Built to Spill - "Liar" and "Saturday": I wanted to list both these songs because they seem to compliment each other so well on You In Reverse. Like some of the best Smiths songs, their jangly melodies belie their depth and complexity. It takes about 5 listens for the surface simplicity to wear away and reveal the intricate guitarwork and radiant melodies streaming from each song. It's not just the guitar-playing that is superb. Doug's vocals also supply many subtle treats: the way he gently intones "Look out, the world's destroyin' ya/Relax, it isn't fair" in "Liar," and the way his voice lilts when he sings "you waited for my birthday" in "Saturday."

Sunset Rubdown - "Stadiums and Shrines II": This song's spiralling, ascending guitar lines and triumphant melody remind me of the way Johnny Greenwood used to play. Spencer Krug counter-balances those guitars with his trademark technicolor keyboards and assertively pleads his cryptic case. About two-third's of the way through, the band pulls back and slows the tempo while Spencer mutters "I'm sorry that anybody dies at all these days," and, then, the guitar and keyboards interlock and return to the forefront - taking the song to a dizzying headrush of a finale.

Tom Verlaine - "The Day On You": Tom Verlaine must be the most nimble guitarist out there. With his dazzling, silver spitcurls of guitar, he wrings every last ounce of potential from the six-string. This standout track from Songs and Other Things rumbles along for six glorious minutes and provides ample proof that Tom has lost none of his formidable gifts. Even his voice still sounds young and lean.

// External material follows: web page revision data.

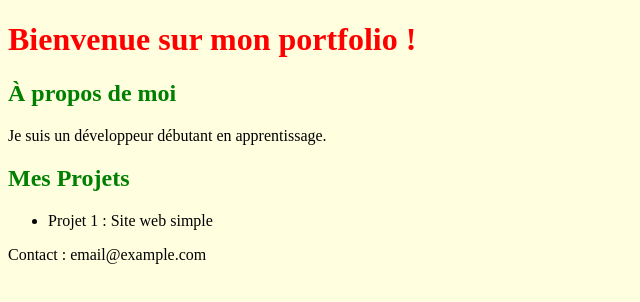
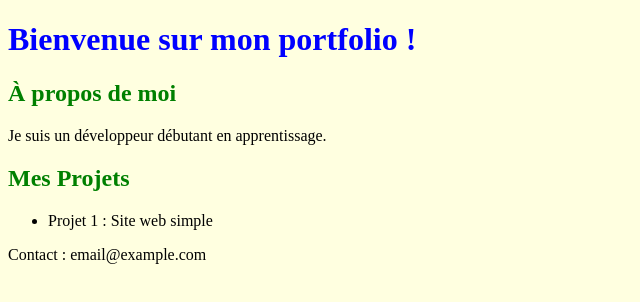
Before and after one commit to iyedchelli221/mon-portfolioo, a plain HTML site: page index.html in a window 1280 px wide. Shown: the whole page, without its empty margins (0-640 px from the left). Drawn offline with Linux system fonts and the light colour scheme.

Commit message:
Changer couleur h1 en blue

```diff
--- a/styles.css
+++ b/styles.css
@@ -4,9 +4,9 @@ body {
 
 }
 
-
- h1 {
-color: red; }
+h1 {
+  color: blue ;
+}
 
 h2 {
   color: green;
```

Danielson - "Sitting Ducks": Danielson has been around for some time, but, his new album, Ships, is head and shoulders above his past work. He also co-founded the Asthmatic Kitty label with his buddy Sufjan Stevens - so there are musical similarities to be found. At different points, this tracks recalls Animal Collective's poppier moments, the White Stripes' playful outbursts, the Arcade Fire in general, and the aforementioned Sufjan. Within this song, all of these sounds flow seamlessly, and, are presented in a kaleidoscopic suite that you won't be able to get out of your head.